Examine each line of the data. Copy those that contain the string "onCheckedChange".

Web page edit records
----

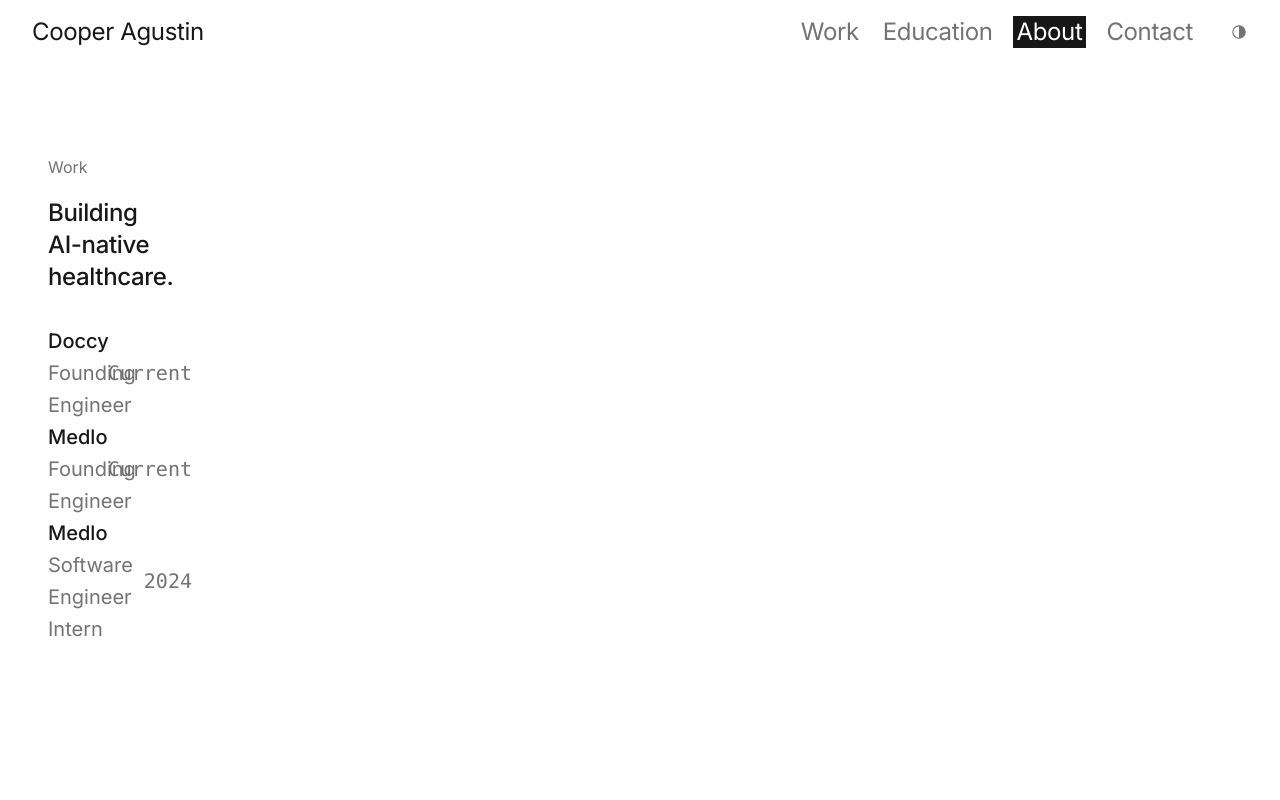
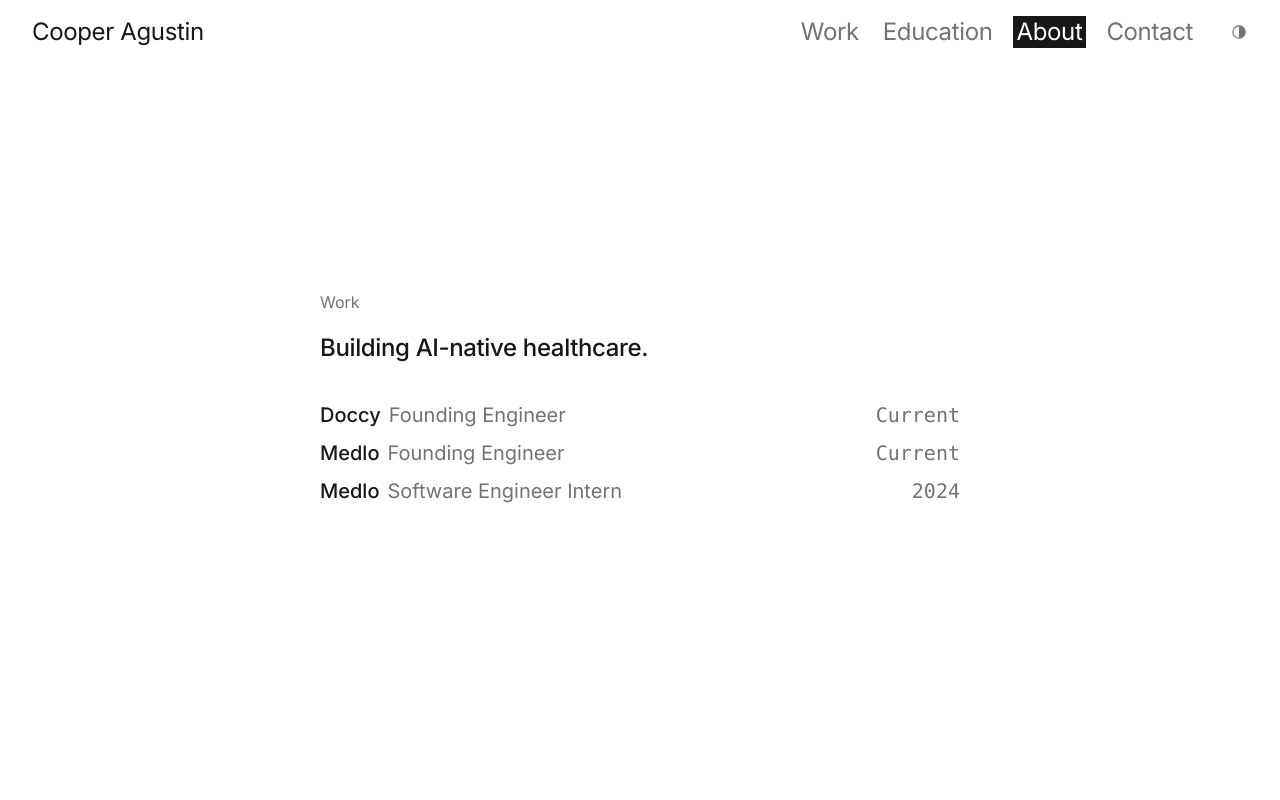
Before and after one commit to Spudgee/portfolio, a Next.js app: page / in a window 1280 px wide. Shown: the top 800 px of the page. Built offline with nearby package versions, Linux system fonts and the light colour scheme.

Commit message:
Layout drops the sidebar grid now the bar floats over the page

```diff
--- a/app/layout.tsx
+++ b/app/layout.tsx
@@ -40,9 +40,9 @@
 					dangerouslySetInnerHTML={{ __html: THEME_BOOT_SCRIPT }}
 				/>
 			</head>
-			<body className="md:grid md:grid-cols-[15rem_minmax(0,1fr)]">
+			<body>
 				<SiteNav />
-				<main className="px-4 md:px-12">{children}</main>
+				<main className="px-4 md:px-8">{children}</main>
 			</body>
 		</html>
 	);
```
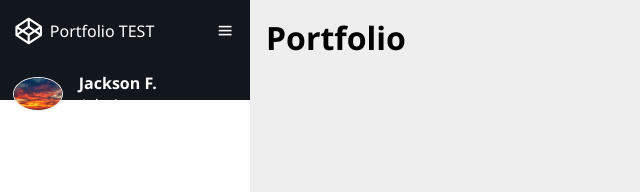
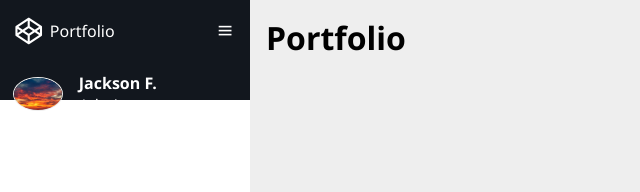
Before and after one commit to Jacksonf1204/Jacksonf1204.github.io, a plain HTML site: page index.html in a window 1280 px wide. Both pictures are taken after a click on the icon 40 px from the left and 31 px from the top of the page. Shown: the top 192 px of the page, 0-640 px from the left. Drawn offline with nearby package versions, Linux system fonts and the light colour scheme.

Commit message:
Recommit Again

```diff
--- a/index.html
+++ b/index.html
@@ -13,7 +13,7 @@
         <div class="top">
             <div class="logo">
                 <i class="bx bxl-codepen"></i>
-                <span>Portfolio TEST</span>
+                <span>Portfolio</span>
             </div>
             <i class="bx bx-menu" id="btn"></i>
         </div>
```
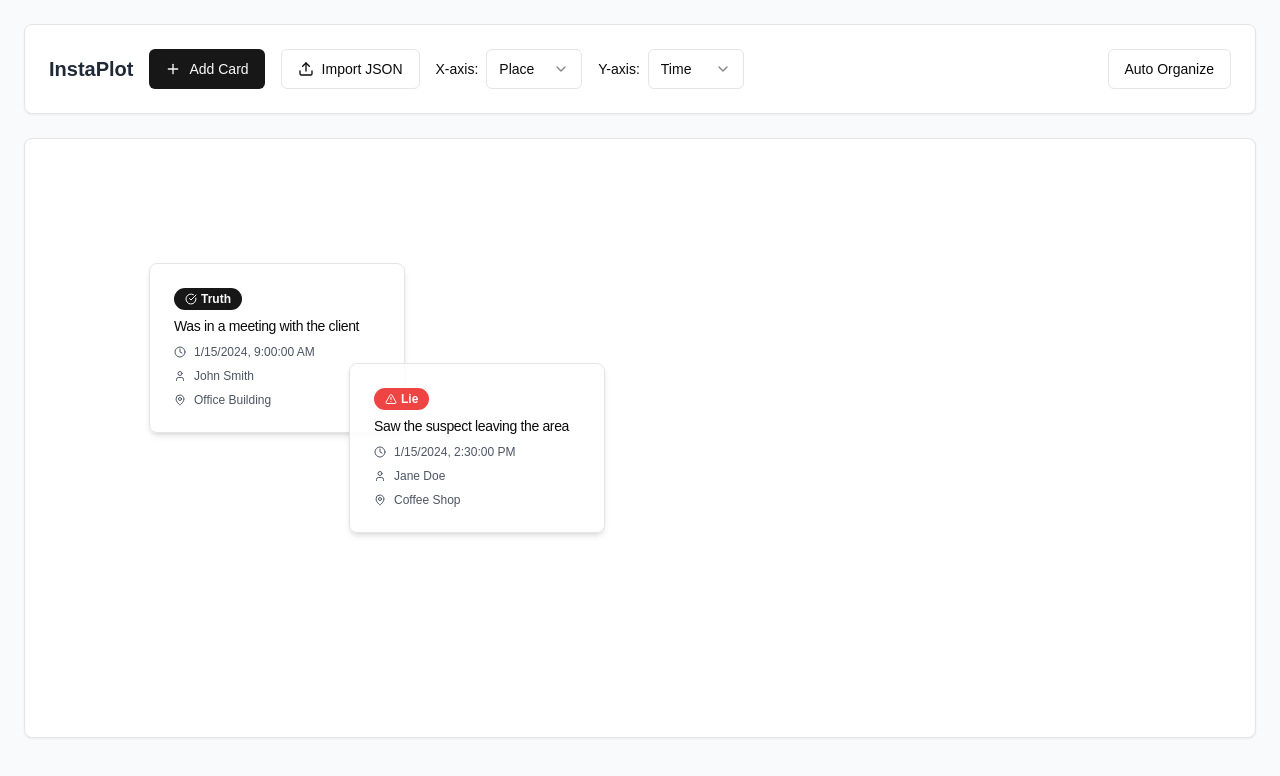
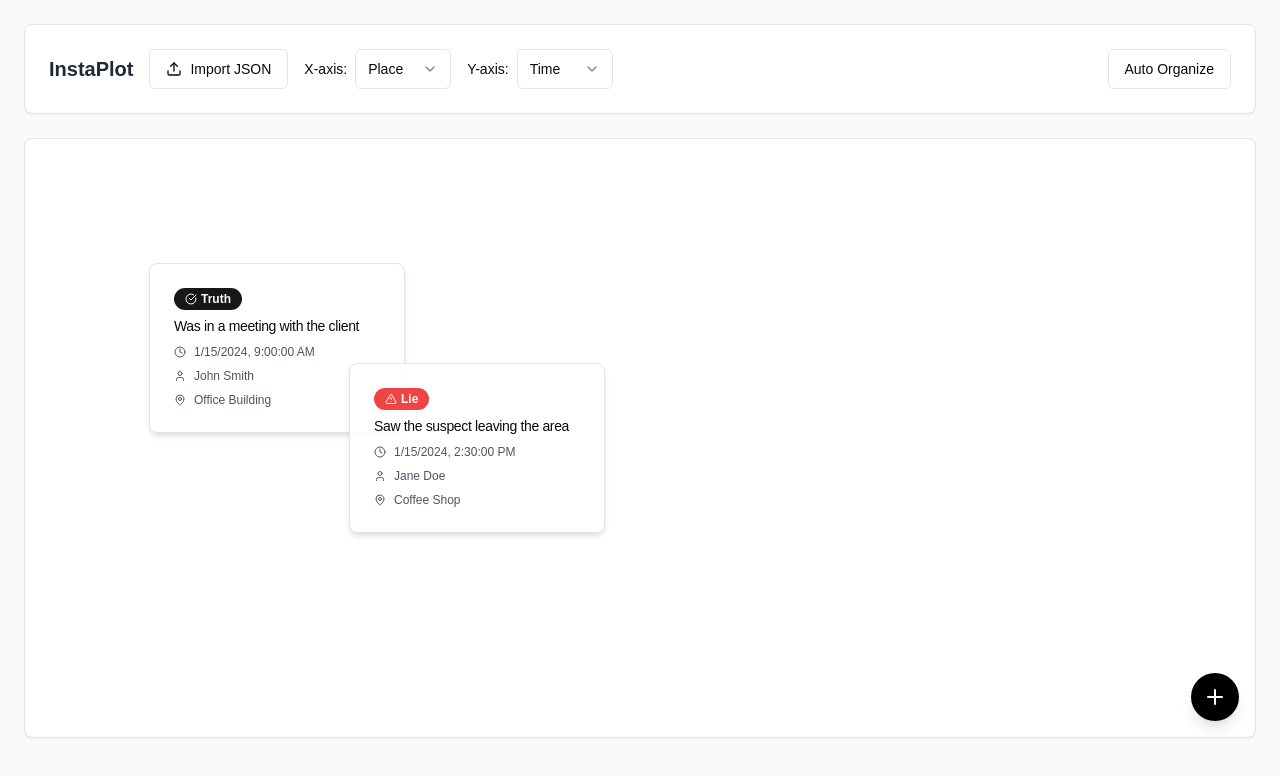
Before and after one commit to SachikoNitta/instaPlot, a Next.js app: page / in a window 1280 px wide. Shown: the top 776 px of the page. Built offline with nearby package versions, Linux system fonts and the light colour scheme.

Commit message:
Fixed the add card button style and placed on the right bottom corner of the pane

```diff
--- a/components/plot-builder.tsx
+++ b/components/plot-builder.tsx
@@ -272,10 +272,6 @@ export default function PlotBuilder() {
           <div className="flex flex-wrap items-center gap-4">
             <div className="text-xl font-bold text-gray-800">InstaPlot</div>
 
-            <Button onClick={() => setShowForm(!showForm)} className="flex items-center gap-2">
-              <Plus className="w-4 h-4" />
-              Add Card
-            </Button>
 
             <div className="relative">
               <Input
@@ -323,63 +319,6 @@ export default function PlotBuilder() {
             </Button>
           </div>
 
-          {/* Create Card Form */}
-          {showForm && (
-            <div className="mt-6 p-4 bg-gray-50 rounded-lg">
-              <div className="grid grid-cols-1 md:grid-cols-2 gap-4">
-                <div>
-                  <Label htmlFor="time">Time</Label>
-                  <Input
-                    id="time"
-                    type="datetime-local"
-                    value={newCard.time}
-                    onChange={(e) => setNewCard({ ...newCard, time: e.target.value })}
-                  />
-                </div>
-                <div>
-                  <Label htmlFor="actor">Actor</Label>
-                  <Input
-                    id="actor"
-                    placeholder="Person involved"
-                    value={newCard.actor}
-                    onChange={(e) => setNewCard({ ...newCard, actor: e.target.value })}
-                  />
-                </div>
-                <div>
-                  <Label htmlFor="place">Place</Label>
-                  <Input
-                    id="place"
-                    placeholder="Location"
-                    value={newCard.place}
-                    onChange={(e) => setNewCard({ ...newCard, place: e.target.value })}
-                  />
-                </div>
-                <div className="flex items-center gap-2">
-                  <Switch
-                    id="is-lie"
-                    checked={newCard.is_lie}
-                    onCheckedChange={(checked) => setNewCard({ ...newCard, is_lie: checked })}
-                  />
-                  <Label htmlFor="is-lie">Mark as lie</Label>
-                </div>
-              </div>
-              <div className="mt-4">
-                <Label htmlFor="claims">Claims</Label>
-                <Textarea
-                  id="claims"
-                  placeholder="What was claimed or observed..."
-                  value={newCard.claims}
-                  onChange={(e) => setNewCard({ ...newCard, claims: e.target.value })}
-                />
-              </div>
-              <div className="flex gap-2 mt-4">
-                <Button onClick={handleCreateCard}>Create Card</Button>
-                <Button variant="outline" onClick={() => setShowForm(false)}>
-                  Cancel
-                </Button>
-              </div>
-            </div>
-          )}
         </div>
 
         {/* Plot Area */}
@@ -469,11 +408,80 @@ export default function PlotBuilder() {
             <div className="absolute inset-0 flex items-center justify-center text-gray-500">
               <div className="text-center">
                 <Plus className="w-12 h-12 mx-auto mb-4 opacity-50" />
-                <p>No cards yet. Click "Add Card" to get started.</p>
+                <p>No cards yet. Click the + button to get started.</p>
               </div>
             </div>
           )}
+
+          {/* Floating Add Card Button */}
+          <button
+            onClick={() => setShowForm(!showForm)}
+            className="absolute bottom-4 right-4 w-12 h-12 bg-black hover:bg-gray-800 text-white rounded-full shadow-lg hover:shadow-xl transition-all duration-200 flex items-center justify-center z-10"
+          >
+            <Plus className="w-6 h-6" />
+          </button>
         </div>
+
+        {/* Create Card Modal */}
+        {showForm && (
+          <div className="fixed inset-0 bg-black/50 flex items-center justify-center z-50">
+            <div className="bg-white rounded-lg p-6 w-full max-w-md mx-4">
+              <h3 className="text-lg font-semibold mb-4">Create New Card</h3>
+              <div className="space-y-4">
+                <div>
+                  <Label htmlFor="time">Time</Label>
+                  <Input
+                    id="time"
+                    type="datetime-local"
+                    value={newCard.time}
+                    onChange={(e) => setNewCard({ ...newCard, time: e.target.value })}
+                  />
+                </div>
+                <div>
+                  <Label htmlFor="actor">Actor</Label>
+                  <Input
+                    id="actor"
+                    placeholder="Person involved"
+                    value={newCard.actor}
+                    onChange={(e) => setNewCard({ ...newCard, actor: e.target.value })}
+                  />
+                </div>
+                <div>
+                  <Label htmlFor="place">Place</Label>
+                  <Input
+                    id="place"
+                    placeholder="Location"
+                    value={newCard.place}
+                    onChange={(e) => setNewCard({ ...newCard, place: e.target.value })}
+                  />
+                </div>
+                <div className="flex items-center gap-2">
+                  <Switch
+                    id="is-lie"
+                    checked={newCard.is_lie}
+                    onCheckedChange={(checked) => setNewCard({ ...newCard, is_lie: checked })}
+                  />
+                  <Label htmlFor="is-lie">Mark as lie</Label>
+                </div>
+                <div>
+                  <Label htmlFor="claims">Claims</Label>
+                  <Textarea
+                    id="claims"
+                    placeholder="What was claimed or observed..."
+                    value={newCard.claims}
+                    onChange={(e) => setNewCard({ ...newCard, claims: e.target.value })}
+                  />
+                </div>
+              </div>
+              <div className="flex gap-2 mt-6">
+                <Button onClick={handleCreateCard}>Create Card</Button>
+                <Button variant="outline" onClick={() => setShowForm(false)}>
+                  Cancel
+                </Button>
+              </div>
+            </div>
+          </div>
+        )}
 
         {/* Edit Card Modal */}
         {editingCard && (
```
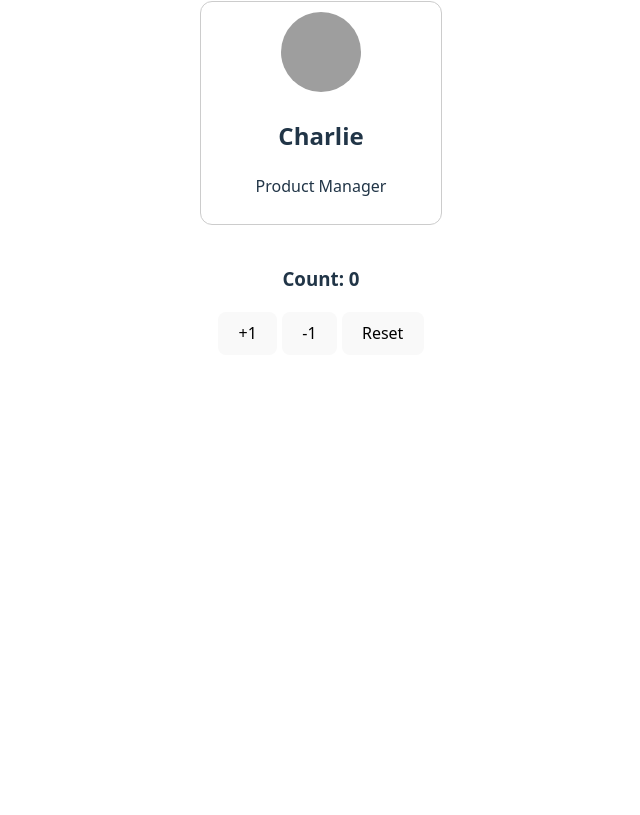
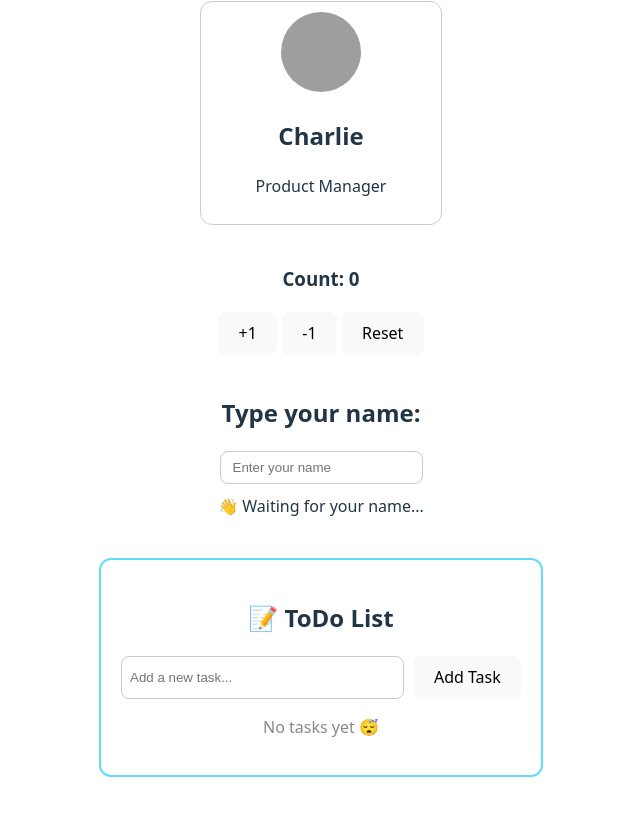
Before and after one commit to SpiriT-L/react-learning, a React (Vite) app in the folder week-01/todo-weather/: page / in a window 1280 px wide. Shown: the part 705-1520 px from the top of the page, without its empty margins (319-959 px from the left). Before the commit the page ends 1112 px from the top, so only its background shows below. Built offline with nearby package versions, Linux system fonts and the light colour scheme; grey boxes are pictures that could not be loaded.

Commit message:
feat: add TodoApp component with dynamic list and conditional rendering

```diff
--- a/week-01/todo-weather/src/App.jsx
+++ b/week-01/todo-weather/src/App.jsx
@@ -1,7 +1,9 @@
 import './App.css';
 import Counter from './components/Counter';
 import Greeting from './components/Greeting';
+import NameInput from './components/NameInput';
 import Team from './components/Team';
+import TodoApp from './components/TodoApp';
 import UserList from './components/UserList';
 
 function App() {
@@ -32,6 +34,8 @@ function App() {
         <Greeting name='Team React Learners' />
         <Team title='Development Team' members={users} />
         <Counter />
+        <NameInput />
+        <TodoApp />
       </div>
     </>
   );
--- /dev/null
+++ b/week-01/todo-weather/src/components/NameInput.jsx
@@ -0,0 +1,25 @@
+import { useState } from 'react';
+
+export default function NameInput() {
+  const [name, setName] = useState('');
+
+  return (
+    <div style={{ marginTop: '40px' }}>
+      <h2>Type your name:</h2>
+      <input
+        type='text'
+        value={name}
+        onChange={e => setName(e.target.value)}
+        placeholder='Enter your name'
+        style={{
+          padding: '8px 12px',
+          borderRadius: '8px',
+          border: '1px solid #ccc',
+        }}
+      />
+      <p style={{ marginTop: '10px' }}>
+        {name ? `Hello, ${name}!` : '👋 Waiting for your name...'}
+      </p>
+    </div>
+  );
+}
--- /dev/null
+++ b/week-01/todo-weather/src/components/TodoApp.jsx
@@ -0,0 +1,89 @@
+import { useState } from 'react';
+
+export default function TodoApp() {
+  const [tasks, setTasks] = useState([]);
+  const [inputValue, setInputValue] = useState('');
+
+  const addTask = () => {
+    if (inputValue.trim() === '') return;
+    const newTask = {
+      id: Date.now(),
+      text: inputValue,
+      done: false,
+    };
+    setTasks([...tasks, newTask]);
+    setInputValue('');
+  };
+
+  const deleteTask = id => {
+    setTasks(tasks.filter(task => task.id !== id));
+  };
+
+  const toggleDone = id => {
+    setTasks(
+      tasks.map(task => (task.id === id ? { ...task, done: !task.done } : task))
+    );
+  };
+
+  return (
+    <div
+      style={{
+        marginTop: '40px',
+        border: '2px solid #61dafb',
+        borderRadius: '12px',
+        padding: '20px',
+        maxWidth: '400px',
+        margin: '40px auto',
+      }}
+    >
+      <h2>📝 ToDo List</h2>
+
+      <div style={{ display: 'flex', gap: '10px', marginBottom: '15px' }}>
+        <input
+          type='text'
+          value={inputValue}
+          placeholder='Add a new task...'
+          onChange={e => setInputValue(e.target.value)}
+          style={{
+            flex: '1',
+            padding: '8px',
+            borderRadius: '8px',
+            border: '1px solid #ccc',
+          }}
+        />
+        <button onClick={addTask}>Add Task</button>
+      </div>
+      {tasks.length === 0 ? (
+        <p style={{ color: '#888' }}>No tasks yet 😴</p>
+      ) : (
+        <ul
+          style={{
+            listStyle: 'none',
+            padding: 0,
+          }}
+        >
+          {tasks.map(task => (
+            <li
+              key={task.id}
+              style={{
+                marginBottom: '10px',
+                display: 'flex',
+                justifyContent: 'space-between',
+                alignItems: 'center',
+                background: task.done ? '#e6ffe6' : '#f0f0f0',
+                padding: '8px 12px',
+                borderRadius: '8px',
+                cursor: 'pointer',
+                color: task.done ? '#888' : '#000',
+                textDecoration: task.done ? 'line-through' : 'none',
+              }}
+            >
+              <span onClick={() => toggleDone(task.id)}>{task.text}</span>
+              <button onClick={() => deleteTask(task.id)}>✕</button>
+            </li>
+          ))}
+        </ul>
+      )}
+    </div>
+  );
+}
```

----

Answer to this exercise —
-                    onCheckedChange={(checked) => setNewCard({ ...newCard, is_lie: checked })}
+                    onCheckedChange={(checked) => setNewCard({ ...newCard, is_lie: checked })}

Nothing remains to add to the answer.